- Humanize the invitation to get together with the other person. E-mail can be a cold and impersonal mode of communication and this is a conversation that needs that face-to-face touch. Anytime you are going to dive into a difficult conversation with someone, you should think about writing down what you want to say and practice saying it out loud. Often, this process helps us clarify our message. Think about having a trusted person look it over and share their thoughts and observations.
- Choose a neutral and safe location. If you want to have a productive, collaborative talk, you need neutral ground. Barriers to effective communication are often unseen, and location can physically represent those invisible obstacles. The office, intrinsically a place of power, can be the least conducive to a fruitful conflict-management process—especially if you’re meeting in your own office or your colleague’s. Suggest a local coffee shop or taking a walk outside. If you meet in an open, impartial space, you are both likely to feel more of a sense of comfort, privacy, and freedom.
- Prepare for the conversation strategically.

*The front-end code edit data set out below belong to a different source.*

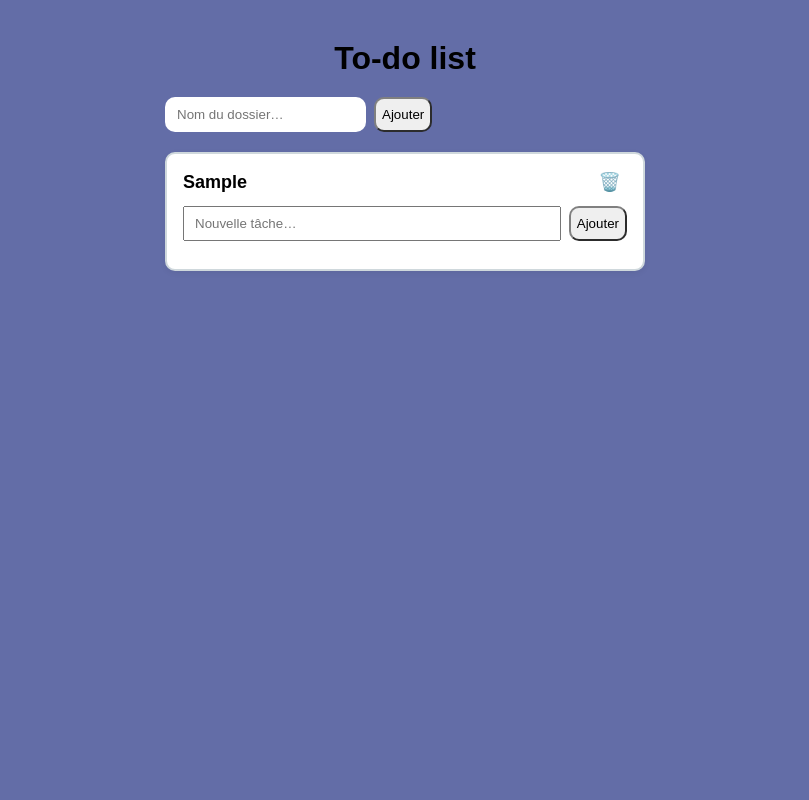
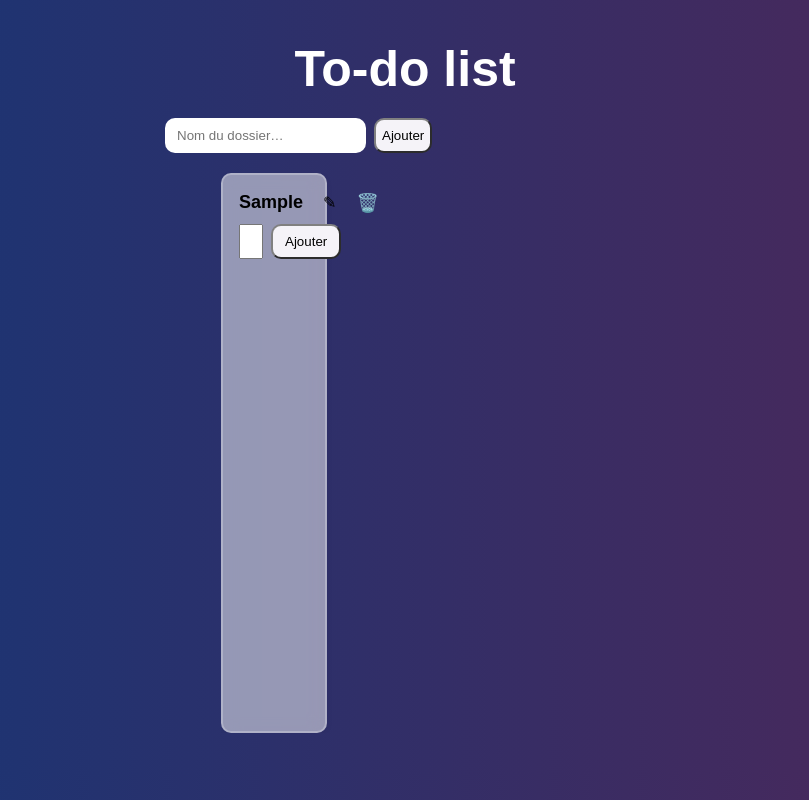
Before and after one commit to Shikacho/todo-app, a React (Create React App) app: page / in a window 1280 px wide. Both pictures are taken after typing "Sample" into the empty fields and a click on the button "Ajouter". Shown: the whole page, without its empty margins (235-1044 px from the left). Built offline with nearby package versions, Linux system fonts and the light colour scheme.

Commit message:
Ajout: édition inline du nom des dossiers + carrousel 3 cartes

```diff
--- a/src/components/FolderCard.jsx
+++ b/src/components/FolderCard.jsx
@@ -1,30 +1,104 @@
-import { useState } from "react";
+import { useRef, useState } from "react";
 import "../styles/FolderCard.css";
 import TaskItem from "./TaskItem";
 
-export default function FolderCard({ folder, onAddTask, onRemoveTask, onToggleTask, onRemoveFolder }) {
+export default function FolderCard({
+  folder,
+  onAddTask,
+  onRemoveTask,
+  onToggleTask,
+  onRemoveFolder,
+  onRenameFolder,
+}) {
   const [taskText, setTaskText] = useState("");
+  const inputRef = useRef(null);
+
+  // --- Édition du titre ---
+  const [editing, setEditing] = useState(false);
+  const [nameDraft, setNameDraft] = useState(folder.name);
+
+  const startEdit = () => {
+    setNameDraft(folder.name);
+    setEditing(true);
+  };
+
+  const cancelEdit = () => {
+    setEditing(false);
+    setNameDraft(folder.name);
+  };
+
+  const saveEdit = () => {
+    const next = nameDraft.trim();
+    if (next && next !== folder.name) onRenameFolder(folder.id, next);
+    setEditing(false);
+  };
 
   const submit = (e) => {
     e?.preventDefault?.();
+    if (!taskText.trim()) return;
     onAddTask(taskText);
     setTaskText("");
+    inputRef.current?.focus();
   };
 
   return (
     <section className="folder-card">
       <header className="folder-header">
-        <h2>{folder.name}</h2>
-        <button className="folder-delete" onClick={onRemoveFolder} title="Supprimer le dossier">🗑️</button>
+        {editing ? (
+          <div className="edit-folder">
+            <input
+              className="edit-input"
+              value={nameDraft}
+              onChange={(e) => setNameDraft(e.target.value)}
+              autoFocus
+              onKeyDown={(e) => {
+                if (e.key === "Enter") saveEdit();
+                if (e.key === "Escape") cancelEdit();
+              }}
+            />
+            <button className="btn" onClick={saveEdit} aria-label="Enregistrer">
+              ✔
+            </button>
+            <button className="btn" onClick={cancelEdit} aria-label="Annuler">
+              ✖
+            </button>
+          </div>
+        ) : (
+          <>
+            <h2 onDoubleClick={startEdit} title="Double-clique pour renommer">
+              {folder.name}
+            </h2>
+            <button
+              className="folder-rename"
+              onClick={startEdit}
+              aria-label="Renommer le dossier"
+              title="Renommer"
+            >
+              ✎
+            </button>
+          </>
+        )}
+
+        <button
+          className="folder-delete"
+          onClick={onRemoveFolder}
+          title="Supprimer le dossier"
+          aria-label="Supprimer le dossier"
+        >
+          🗑️
+        </button>
       </header>
 
       <form onSubmit={submit} className="task-add">
         <input
+          ref={inputRef}
           value={taskText}
           onChange={(e) => setTaskText(e.target.value)}
           placeholder="Nouvelle tâche…"
         />
-        <button type="submit">Ajouter</button>
+        <button type="submit" disabled={!taskText.trim()}>
+          Ajouter
+        </button>
       </form>
 
       <div className="task-list">
--- /dev/null
+++ b/src/components/FolderCarousel.jsx
@@ -0,0 +1,112 @@
+import { useEffect, useLayoutEffect, useRef, useState } from "react";
+import FolderCard from "./FolderCard";
+import "../styles/FolderCarousel.css";
+
+const VISIBLE = 3;
+
+export default function FolderCarousel({
+  folders,
+  onAddTask,
+  onRemoveTask,
+  onToggleTask,
+  onRemoveFolder,
+}) {
+  const stripRef = useRef(null);
+  const [cardW, setCardW] = useState(300);
+  const [gap, setGap] = useState(24);
+  const [start, setStart] = useState(0);
+
+  const maxStart = Math.max(0, folders.length - VISIBLE);
+  const showPrev = start > 0;
+  const showNext = start < maxStart;
+
+  const step = cardW + gap;
+
+  const measure = () => {
+    const el = stripRef.current;
+    if (!el) return;
+    const cs = getComputedStyle(el);
+    const g = parseFloat(cs.getPropertyValue("--gap")) || 24;
+    setGap(g);
+
+    const viewport = el.clientWidth;
+    const cw = Math.floor((viewport - g * (VISIBLE - 1)) / VISIBLE);
+    setCardW(cw);
+  };
+
+  useLayoutEffect(() => {
+    measure();
+    const ro = new ResizeObserver(measure);
+    if (stripRef.current) ro.observe(stripRef.current);
+    window.addEventListener("resize", measure);
+    return () => {
+      ro.disconnect();
+      window.removeEventListener("resize", measure);
+    };
+  }, []);
+
+  useEffect(() => {
+    const clipped = Math.min(start, Math.max(0, folders.length - VISIBLE));
+    if (clipped !== start) setStart(clipped);
+    const el = stripRef.current;
+    if (el) el.scrollTo({ left: clipped * step, behavior: "instant" });
+  }, [folders.length, cardW, gap]);
+
+  const scrollToIndex = (i, smooth = true) => {
+    const el = stripRef.current;
+    if (!el) return;
+    const left = i * step;
+    el.scrollTo({ left, behavior: smooth ? "smooth" : "instant" });
+  };
+
+  const prev = () => {
+    const nextStart = Math.max(0, start - 1);
+    setStart(nextStart);
+    scrollToIndex(nextStart);
+  };
+
+  const next = () => {
+    const nextStart = Math.min(maxStart, start + 1);
+    setStart(nextStart);
+    scrollToIndex(nextStart);
+  };
+
+  return (
+    <div className="carousel-viewport" role="region" aria-label="Dossiers">
+      {showPrev && (
+        <button className="nav-btn left" onClick={prev} aria-label="Précédent">
+          ‹
+        </button>
+      )}
+
+      <div
+        className="strip"
+        ref={stripRef}
+        style={{ ["--card-w"]: `${cardW}px`, ["--gap"]: `${gap}px` }}
+        tabIndex={0}
+        onKeyDown={(e) => {
+          if (e.key === "ArrowLeft" && showPrev) prev();
+          if (e.key === "ArrowRight" && showNext) next();
+        }}
+      >
+        {folders.map((folder) => (
+          <div className="card-wrap" key={folder.id}>
+            <FolderCard
+              folder={folder}
+              onAddTask={(text) => onAddTask(folder.id, text)}
+              onRemoveTask={(taskId) => onRemoveTask(folder.id, taskId)}
+              onToggleTask={(taskId) => onToggleTask(folder.id, taskId)}
+              onRemoveFolder={() => onRemoveFolder(folder.id)}
+            />
+          </div>
+        ))}
+      </div>
+
+      {showNext && (
+        <button className="nav-btn right" onClick={next} aria-label="Suivant">
+          ›
+        </button>
+      )}
+    </div>
+  );
+}
--- a/src/components/TodoApp.jsx
+++ b/src/components/TodoApp.jsx
@@ -1,8 +1,9 @@
 import { useState } from "react";
 import "../styles/TodoApp.css";
-import FolderCard from "./FolderCard";
+import FolderCarousel from "./FolderCarousel";
 
-const uid = () => (crypto?.randomUUID ? crypto.randomUUID() : String(Date.now() + Math.random()));
+const uid = () =>
+  crypto?.randomUUID ? crypto.randomUUID() : String(Date.now() + Math.random());
 
 export default function TodoApp() {
   const [folderName, setFolderName] = useState("");
@@ -15,14 +16,16 @@ export default function TodoApp() {
     setFolderName("");
   };
 
-
   const addTaskToFolder = (folderId, text) => {
     const value = text.trim();
     if (!value) return;
     setFolders((fs) =>
       fs.map((f) =>
         f.id === folderId
-          ? { ...f, tasks: [...f.tasks, { id: uid(), text: value, completed: false }] }
+          ? {
+              ...f,
+              tasks: [...f.tasks, { id: uid(), text: value, completed: false }],
+            }
           : f
       )
     );
@@ -31,7 +34,9 @@ export default function TodoApp() {
   const removeTaskFromFolder = (folderId, taskId) => {
     setFolders((fs) =>
       fs.map((f) =>
-        f.id === folderId ? { ...f, tasks: f.tasks.filter((t) => t.id !== taskId) } : f
+        f.id === folderId
+          ? { ...f, tasks: f.tasks.filter((t) => t.id !== taskId) }
+          : f
       )
     );
   };
@@ -59,7 +64,6 @@ export default function TodoApp() {
     <div className="todo-container">
       <h1>To-do list</h1>
 
-
       <div className="add-folder">
         <input
           type="text"
@@ -70,18 +74,15 @@ export default function TodoApp() {
         <button onClick={addFolder}>Ajouter</button>
       </div>
 
-      <div className="folder-grid">
-        {folders.map((folder) => (
-          <FolderCard
-            key={folder.id}
-            folder={folder}
-            onAddTask={(text) => addTaskToFolder(folder.id, text)}
-            onRemoveTask={(taskId) => removeTaskFromFolder(folder.id, taskId)}
-            onToggleTask={(taskId) => toggleTaskInFolder(folder.id, taskId)}
-            onRemoveFolder={() => removeFolder(folder.id)}
-          />
-        ))}
-      </div>
+      {folders.length > 0 && (
+        <FolderCarousel
+          folders={folders}
+          onAddTask={addTaskToFolder}
+          onRemoveTask={removeTaskFromFolder}
+          onToggleTask={toggleTaskInFolder}
+          onRemoveFolder={removeFolder}
+        />
+      )}
     </div>
   );
 }
--- a/src/styles/FolderCard.css
+++ b/src/styles/FolderCard.css
@@ -1,40 +1,119 @@
 .folder-card {
-  border: 2px solid #cfd8dc;
+  box-sizing: border-box;
+  border: 2px solid rgba(255, 255, 255, 0.25);
   border-radius: 10px;
   padding: 16px;
-  background: #ffffff;
+  background: rgba(255, 255, 255, 0.5);
+  backdrop-filter: blur(8px);
+  -webkit-backdrop-filter: blur(8px);
   box-shadow: 0 2px 6px rgba(0,0,0,0.06);
   display: flex;
   flex-direction: column;
+  height: clamp(500px, 70vh, 600px);
+  width: 100%;
+  min-width: 0;
+  max-width: none;
+  margin: 0;
+
 }
 
 .folder-header {
   display: flex;
   align-items: center;
   gap: 8px;
-  margin-bottom: 12px;
+  margin-bottom: 10px;
 }
 
 .folder-header h2 {
   margin: 0;
   font-size: 18px;
+  line-height: 1.3;
   flex: 1;
+  word-wrap: break-word;
+  overflow-wrap: break-word;
+  white-space: normal;
+  text-overflow: unset;
 }
-
 .folder-delete {
   background: transparent;
   border: none;
   cursor: pointer;
   font-size: 18px;
+  line-height: 1;
 }
 
 .task-add {
-  display: flex;
+  display: grid;
+  grid-template-columns: 1fr auto;
   gap: 8px;
-  margin-bottom: 12px;
+  margin-bottom: 10px;
+}
+
+.task-add input,
+.task-add button {
+  box-sizing: border-box;
 }
 
 .task-add input {
+  padding: 8px 10px;
+  outline: none;
+  min-width: 0;
+}
+
+.task-add button {
+  padding: 8px 12px;
+  white-space: nowrap;
+}
+
+.task-list {
   flex: 1;
-  padding: 8px 10px;
+  min-height: 0;
+  overflow: auto;
+  padding-right: 4px;
+  display: grid;
+  grid-auto-rows: min-content;
+  gap: 10px;
 }
+
+.folder-header h2 {
+  margin: 0;
+  font-size: 18px;
+  line-height: 1.3;
+  flex: 1;
+  word-wrap: break-word;
+  overflow-wrap: break-word;
+  white-space: normal;
+}
+
+.folder-rename {
+  background: transparent;
+  border: none;
+  cursor: pointer;
+  font-size: 16px;
+  margin-left: 6px;
+}
+
+.edit-folder {
+  display: grid;
+  grid-template-columns: 1fr auto auto;
+  gap: 6px;
+  align-items: center;
+  flex: 1;
+}
+
+.edit-input {
+  width: 100%;
+  padding: 6px 8px;
+  box-sizing: border-box;
+}
+
+.btn {
+  background: #eef2ff;
+  border: 1px solid #c7d2fe;
+  border-radius: 6px;
+  padding: 6px 8px;
+  cursor: pointer;
+}
+.btn:hover {
+  background: #e0e7ff;
+}
--- /dev/null
+++ b/src/styles/FolderCarousel.css
@@ -0,0 +1,62 @@
+.carousel-viewport {
+  --gutter: 56px;
+  position: relative;
+  max-width: 100%;
+  box-sizing: border-box;
+  padding: 0 var(--gutter);
+  overflow: hidden;
+}
+
+.strip {
+  --gap: 24px;
+  display: flex;
+  gap: var(--gap);
+  overflow: hidden;
+  scroll-behavior: smooth;
+  width: 100%;
+  min-width: 0;
+  box-sizing: border-box;
+}
+
+.card-wrap {
+  flex: 0 0 var(--card-w);
+  width: var(--card-w);
+  min-width: 0;
+  display: flex;
+  align-items: stretch;
+  justify-content: center;
+}
+
+.card-wrap .folder-card {
+  width: 100%;
+  min-width: 0;
+  max-width: 100%;
+  margin: 0;
+  box-sizing: border-box;
+}
+
+.nav-btn {
+  position: absolute;
+  top: 50%;
+  transform: translateY(-50%);
+  width: 40px;
+  height: 40px;
+  border-radius: 999px;
+  border: none;
+  background: rgba(255,255,255,0.92);
+  box-shadow: 0 6px 18px rgba(0,0,0,0.15);
+  cursor: pointer;
+  font-size: 22px;
+  display: grid;
+  place-items: center;
+  z-index: 2;
+}
+.nav-btn.left  { left: calc(var(--gutter) - 44px); }
+.nav-btn.right { right: calc(var(--gutter) - 44px); }
+.nav-btn:hover { transform: translateY(-50%) scale(1.06); }
+.nav-btn:disabled { opacity: 0.4; cursor: default; box-shadow: none; }
+
+@media (max-width: 760px) {
+  .carousel-viewport { --gutter: 40px; }
+  .strip { --gap: 16px; }
+}
--- a/src/styles/TodoApp.css
+++ b/src/styles/TodoApp.css
@@ -1,6 +1,6 @@
 body{
   font-family: Arial, sans-serif;
-  background-color: #636da7;
+  background: linear-gradient(to right, #153677, #4f2758);
   margin: 0;
   padding: 0;
 }
@@ -17,6 +17,10 @@ button {
   border-radius:10px;;
   color: black;
   border-color: grey;
+  cursor: pointer;
+  background-color: rgb(245, 243, 248);
+  border: oklab(lightness a b);
+  border: ;
 }
 
 .add-folder {
@@ -31,6 +35,8 @@ button {
   padding: 10px 12px;
   border-radius: 10px;
   border: none;
+  background-color: white;
+  outline: none;
 }
 
 .folder-grid {
@@ -42,4 +48,7 @@ button {
 h1 {
   text-align: center;
   margin-bottom: 20px;
+  font-family: 'motserrat', sans-serif;
+  color: white;
+  font-size: 50px;
 }
```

Consider your colleague’s interests and potential points of alignment that exist between the two of you. You are more likely to have a constructive conversation if you first consider what your colleague’s interests and needs may be.
- Next, be prepared to listen strategically – really listen. This gives you the opportunity to search for common interests, words, images, and values that allow you to start building bridges across what may seem like high barriers. Openings can come in all forms if you are genuinely interested in discovering common ground. By being curious about ways you can connect, you are more likely to build trust and rapport. When it’s your turn in the conversation, you can find ways to share your perspective while also bridging the gaps.
Of course, none of these approaches are easy—, especially in emotionally charged situations.
They also take time—conflict-management is a process, not an event.
But I fully believe that if you can employ these strategies with sincerity and authenticity, you can rise above the immediate tension and move the relationship toward a more productive stage.
We can all be a part of the solution if we want to…